According to PBS, it’s been more than a decade since the federal government first came up with a do not call registry to block unwanted phone calls.
That move initially had a major impact. In the years since, there’s been a big rise in the number of “robocalls” people get – automated and recorded phone calls and texts that repeatedly go to your phone.
According to newsfactor.com, the FCC approved what it calls “declaratory rulings” that affirm your rights to control incoming calls from political campaigns, survey-takers, charities and the like. They are also moving to protect people from spam texts.
The FCC made it clear that telephone companies can allow you to use robocall-blocking technology.
Tom Wheeler is the chairman of the FCC, and he spoke to Judy Woodruff at PBS. Below are some excerpts:
JUDY WOODRUFF: So how is this rule different than the previous one having to do with robocalls?
TOM WHEELER: Well, the original rule is a result of a 1991 act of Congress. And 24 years ago, the world was a little different in terms of technology.

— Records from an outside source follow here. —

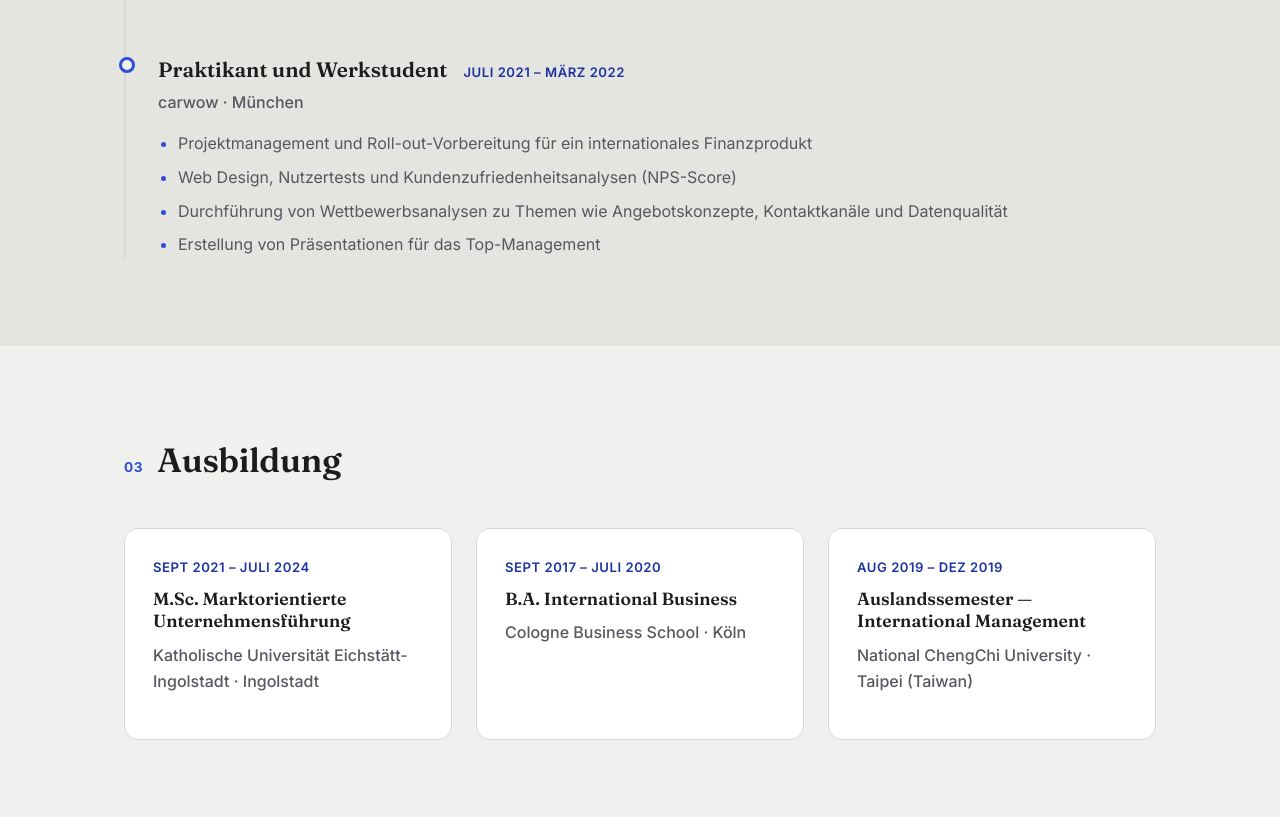
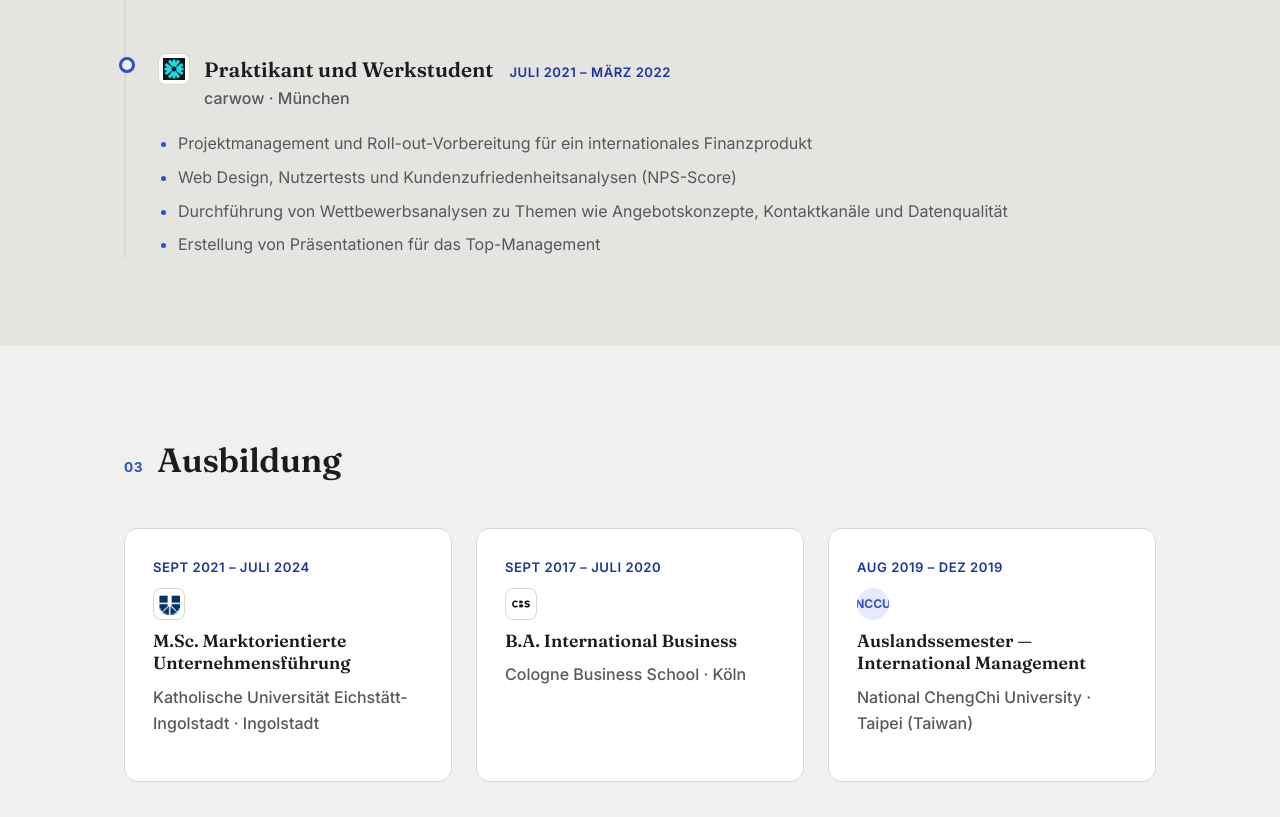
Before and after one commit to codecrackerbeginner/lewis-becker-portfolio, a plain HTML site: page index.html in a window 1280 px wide. Shown: the part 1932-2749 px from the top of the page. Drawn offline with Linux system fonts and the light colour scheme.

Commit message:
Institutions-Logos zu Erfahrungs-Timeline und Ausbildungs-Karten hinzugefuegt

```diff
--- a/index.html
+++ b/index.html
@@ -102,10 +102,15 @@
           <div class="timeline-marker"></div>
           <div class="timeline-content">
             <div class="timeline-head">
+              <div class="org-logo"><img src="assets/logos/progenium.png" alt="PROGENIUM The Resultants Logo"></div>
+              <div class="timeline-head-text">
+                <div class="timeline-head-top">
                   <h3>Senior Consultant</h3>
                   <span class="timeline-date">April 2022 – Heute</span>
                 </div>
                 <p class="timeline-org">PROGENIUM The Resultants · München</p>
+              </div>
+            </div>
             <ul>
               <li>Programm-Owner „KVP" innerhalb eines Customer-Success-Projekts</li>
               <li>Beratung von Unternehmen in Strategie-, Digitalisierungs- und Effizienzprojekten</li>
@@ -125,10 +130,15 @@
           <div class="timeline-marker"></div>
           <div class="timeline-content">
             <div class="timeline-head">
+              <div class="org-logo"><img src="assets/logos/carwow.png" alt="carwow Logo"></div>
+              <div class="timeline-head-text">
+                <div class="timeline-head-top">
                   <h3>Praktikant und Werkstudent</h3>
                   <span class="timeline-date">Juli 2021 – März 2022</span>
                 </div>
                 <p class="timeline-org">carwow · München</p>
+              </div>
+            </div>
             <ul>
               <li>Projektmanagement und Roll-out-Vorbereitung für ein internationales Finanzprodukt</li>
               <li>Web Design, Nutzertests und Kundenzufriedenheitsanalysen (NPS-Score)</li>
@@ -148,16 +158,19 @@
       <div class="edu-grid">
         <div class="edu-card reveal">
           <span class="timeline-date">Sept 2021 – Juli 2024</span>
+          <div class="org-logo"><img src="assets/logos/ku.png" alt="Katholische Universität Eichstätt-Ingolstadt Logo"></div>
           <h3>M.Sc. Marktorientierte Unternehmensführung</h3>
           <p class="timeline-org">Katholische Universität Eichstätt-Ingolstadt · Ingolstadt</p>
         </div>
         <div class="edu-card reveal">
           <span class="timeline-date">Sept 2017 – Juli 2020</span>
+          <div class="org-logo"><img src="assets/logos/cbs.png" alt="Cologne Business School Logo"></div>
           <h3>B.A. International Business</h3>
           <p class="timeline-org">Cologne Business School · Köln</p>
         </div>
         <div class="edu-card reveal">
           <span class="timeline-date">Aug 2019 – Dez 2019</span>
+          <div class="org-logo org-logo--fallback">NCCU</div>
           <h3>Auslandssemester — International Management</h3>
           <p class="timeline-org">National ChengChi University · Taipei (Taiwan)</p>
         </div>
--- a/style.css
+++ b/style.css
@@ -406,15 +406,51 @@ body {
 }
 .timeline-head {
   display: flex;
+  align-items: flex-start;
+  gap: 14px;
+  margin-bottom: 4px;
+}
+.timeline-head-text {
+  flex: 1;
+  min-width: 0;
+}
+.timeline-head-top {
+  display: flex;
   flex-wrap: wrap;
   align-items: baseline;
   gap: 10px 16px;
-  margin-bottom: 4px;
 }
 .timeline-head h3 {
   font-family: var(--font-display);
   font-size: 1.3rem;
   margin: 0;
+}
+.org-logo {
+  width: 32px;
+  height: 32px;
+  flex-shrink: 0;
+  background: var(--surface);
+  border: 1px solid var(--border);
+  border-radius: 8px;
+  display: flex;
+  align-items: center;
+  justify-content: center;
+  overflow: hidden;
+}
+.org-logo img {
+  width: 100%;
+  height: 100%;
+  object-fit: contain;
+  padding: 4px;
+}
+.org-logo--fallback {
+  background: color-mix(in srgb, var(--accent) 12%, transparent);
+  border: none;
+  border-radius: 50%;
+  color: var(--accent);
+  font-family: var(--font-body);
+  font-weight: 700;
+  font-size: 0.75rem;
 }
 .timeline-date {
   font-size: 0.82rem;
```
Also changed, not shown: assets/logos/carwow.png (added), assets/logos/cbs.png (added), assets/logos/ku.png (added), assets/logos/progenium.png (added). Lines whose indentation alone changed are shown as unchanged.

The people who were making the calls that interrupted your dinner at that point in time literally were sitting down and dialing. And that technology, that approach got replaced by new technology that’s computerized, like everything else. So, they just feed a list of numbers in and all of a sudden a list of calls get made.
JUDY WOODRUFF: What about the argument from some companies out there who say, well, this is preventing us from doing legitimate phone calling, that this is really reaching too far?
TOM WHEELER: Well, the key to legitimacy is that the consumer wants to be contacted. Now, we have got a couple of exceptions in the rule.
For instance, if your bank discovers a bank fraud, they can call you automatically. If your hospital or doctor says, oh, there’s a medical emergency, they can call you automatically. But, basically, it comes down to, do you consent that you want to be called? You ought to be in control.